**Work instruction:** Whenever the word "directions" turns up in a line below, that line should be copied.

.....

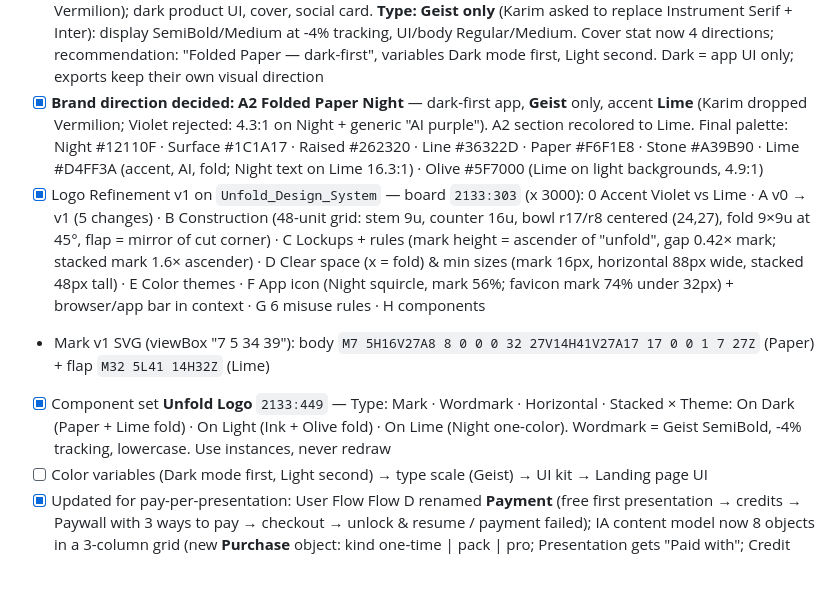
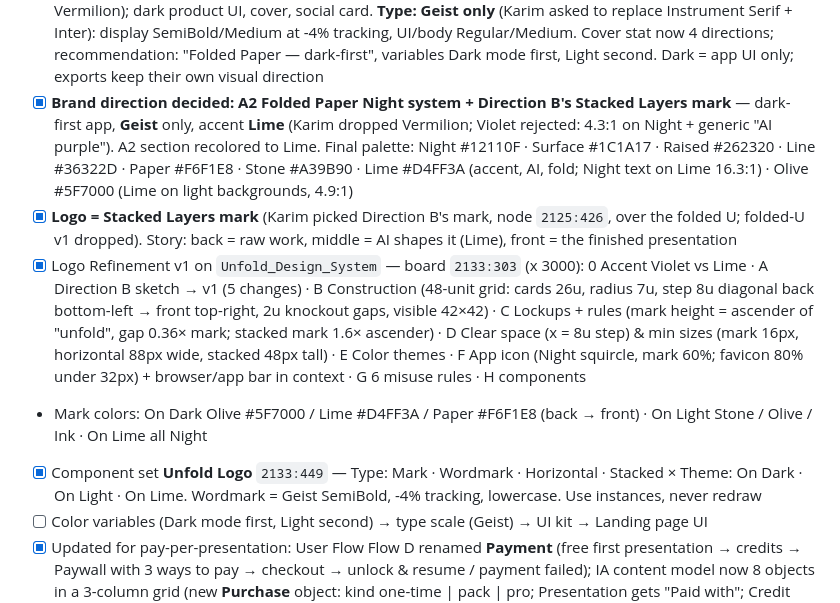
Before and after one commit to KarimMedhat/Claude_Home, a Markdown page: CLAUDE.md, the part around the change. GitHub-like rendering; blank space fills up the shorter version.

Commit message:
Switch Unfold logo to the refined Stacked Layers mark
Co-Authored-By: Claude Opus 5.5 <noreply@anthropic.com>
Claude-Session: https://claude.ai/code/session_011AAAAeYB2StC12SrUDWNmV

```diff
--- a/CLAUDE.md
+++ b/CLAUDE.md
@@ -242,10 +242,11 @@ Project type → Output format → Industry → Scope → Upload (screens / Figm
 - [ ] Pilot the prototype with 1 designer, then run the 8 sessions
 - [x] Brand Exploration v1 on `Unfold_Design_System` — frame `2123:234`: Brand Foundation (name story, mission, positioning, promise, personality Confident/Crafted/Smart/Warm with "not" pairs, voice do/don't); 3 directions each with logo stage, concept, 5-color palette, type specimen and 3 applications (product UI, presentation cover, social card): **A Folded Paper** (Paper #F6F1E8 · Ink #14120F · Vermilion #FF4F1F · Clay #D9C9B4 · Stone #6B645B; Instrument Serif + Inter; folded-u mark), **B Studio Violet** (Night #0C0A1D · Violet #7C5CFF · Lilac #C9B8FF; Geist), **C Blueprint** (Graphite #17181C · Lime #D4FF3A · Concrete #E9EAE6; Space Grotesk + Inter); scorecard A 29/30 · B 20 · C 19; recommendation: Folded Paper
 - [x] Added **A2 — Folded Paper Night** (dark-first) section to Brand Exploration — frame `2129:298` (Karim asked for dark mode): Night #12110F · Surface #1C1A17 · Raised #262320 · Paper text #F6F1E8 · Stone #A39B90 · Vermilion #FF5A2C (brighter for dark); paper "u" + vermilion fold; contrast checks (AI buttons = Night text on Vermilion); dark product UI, cover, social card. **Type: Geist only** (Karim asked to replace Instrument Serif + Inter): display SemiBold/Medium at -4% tracking, UI/body Regular/Medium. Cover stat now 4 directions; recommendation: "Folded Paper — dark-first", variables Dark mode first, Light second. Dark = app UI only; exports keep their own visual direction
-- [x] **Brand direction decided: A2 Folded Paper Night** — dark-first app, **Geist** only, accent **Lime** (Karim dropped Vermilion; Violet rejected: 4.3:1 on Night + generic "AI purple"). A2 section recolored to Lime. Final palette: Night #12110F · Surface #1C1A17 · Raised #262320 · Line #36322D · Paper #F6F1E8 · Stone #A39B90 · Lime #D4FF3A (accent, AI, fold; Night text on Lime 16.3:1) · Olive #5F7000 (Lime on light backgrounds, 4.9:1)
-- [x] Logo Refinement v1 on `Unfold_Design_System` — board `2133:303` (x 3000): 0 Accent Violet vs Lime · A v0 → v1 (5 changes) · B Construction (48-unit grid: stem 9u, counter 16u, bowl r17/r8 centered (24,27), fold 9×9u at 45°, flap = mirror of cut corner) · C Lockups + rules (mark height = ascender of "unfold", gap 0.42× mark; stacked mark 1.6× ascender) · D Clear space (x = fold) & min sizes (mark 16px, horizontal 88px wide, stacked 48px tall) · E Color themes · F App icon (Night squircle, mark 56%; favicon mark 74% under 32px) + browser/app bar in context · G 6 misuse rules · H components
-- Mark v1 SVG (viewBox "7 5 34 39"): body `M7 5H16V27A8 8 0 0 0 32 27V14H41V27A17 17 0 0 1 7 27Z` (Paper) + flap `M32 5L41 14H32Z` (Lime)
-- [x] Component set **Unfold Logo** `2133:449` — Type: Mark · Wordmark · Horizontal · Stacked × Theme: On Dark (Paper + Lime fold) · On Light (Ink + Olive fold) · On Lime (Night one-color). Wordmark = Geist SemiBold, -4% tracking, lowercase. Use instances, never redraw
+- [x] **Brand direction decided: A2 Folded Paper Night system + Direction B's Stacked Layers mark** — dark-first app, **Geist** only, accent **Lime** (Karim dropped Vermilion; Violet rejected: 4.3:1 on Night + generic "AI purple"). A2 section recolored to Lime. Final palette: Night #12110F · Surface #1C1A17 · Raised #262320 · Line #36322D · Paper #F6F1E8 · Stone #A39B90 · Lime #D4FF3A (accent, AI, fold; Night text on Lime 16.3:1) · Olive #5F7000 (Lime on light backgrounds, 4.9:1)
+- [x] **Logo = Stacked Layers mark** (Karim picked Direction B's mark, node `2125:426`, over the folded U; folded-U v1 dropped). Story: back = raw work, middle = AI shapes it (Lime), front = the finished presentation
+- [x] Logo Refinement v1 on `Unfold_Design_System` — board `2133:303` (x 3000): 0 Accent Violet vs Lime · A Direction B sketch → v1 (5 changes) · B Construction (48-unit grid: cards 26u, radius 7u, step 8u diagonal back bottom-left → front top-right, 2u knockout gaps, visible 42×42) · C Lockups + rules (mark height = ascender of "unfold", gap 0.36× mark; stacked mark 1.6× ascender) · D Clear space (x = 8u step) & min sizes (mark 16px, horizontal 88px wide, stacked 48px tall) · E Color themes · F App icon (Night squircle, mark 60%; favicon 80% under 32px) + browser/app bar in context · G 6 misuse rules · H components
+- Mark colors: On Dark Olive #5F7000 / Lime #D4FF3A / Paper #F6F1E8 (back → front) · On Light Stone / Olive / Ink · On Lime all Night
+- [x] Component set **Unfold Logo** `2133:449` — Type: Mark · Wordmark · Horizontal · Stacked × Theme: On Dark · On Light · On Lime. Wordmark = Geist SemiBold, -4% tracking, lowercase. Use instances, never redraw
 - [ ] Color variables (Dark mode first, Light second) → type scale (Geist) → UI kit → Landing page UI
 - [x] Updated for pay-per-presentation: User Flow Flow D renamed **Payment** (free first presentation → credits → Paywall with 3 ways to pay → checkout → unlock & resume / payment failed); IA content model now 8 objects in a 3-column grid (new **Purchase** object: kind one-time | pack | pro; Presentation gets "Paid with"; Credit Transaction type generate | regen | grant | refund), 2 new relationships, labeling row "One presentation", Principle 04 adds "a subscription is never required", sitemap Paywall/Checkout/Billing labels
 
```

.....

**Answer to the problem:**
 - [x] Brand Exploration v1 on `Unfold_Design_System` — frame `2123:234`: Brand Foundation (name story, mission, positioning, promise, personality Confident/Crafted/Smart/Warm with "not" pairs, voice do/don't); 3 directions each with logo stage, concept, 5-color palette, type specimen and 3 applications (product UI, presentation cover, social card): **A Folded Paper** (Paper #F6F1E8 · Ink #14120F · Vermilion #FF4F1F · Clay #D9C9B4 · Stone #6B645B; Instrument Serif + Inter; folded-u mark), **B Studio Violet** (Night #0C0A1D · Violet #7C5CFF · Lilac #C9B8FF; Geist), **C Blueprint** (Graphite #17181C · Lime #D4FF3A · Concrete #E9EAE6; Space Grotesk + Inter); scorecard A 29/30 · B 20 · C 19; recommendation: Folded Paper
 - [x] Added **A2 — Folded Paper Night** (dark-first) section to Brand Exploration — frame `2129:298` (Karim asked for dark mode): Night #12110F · Surface #1C1A17 · Raised #262320 · Paper text #F6F1E8 · Stone #A39B90 · Vermilion #FF5A2C (brighter for dark); paper "u" + vermilion fold; contrast checks (AI buttons = Night text on Vermilion); dark product UI, cover, social card. **Type: Geist only** (Karim asked to replace Instrument Serif + Inter): display SemiBold/Medium at -4% tracking, UI/body Regular/Medium. Cover stat now 4 directions; recommendation: "Folded Paper — dark-first", variables Dark mode first, Light second. Dark = app UI only; exports keep their own visual direction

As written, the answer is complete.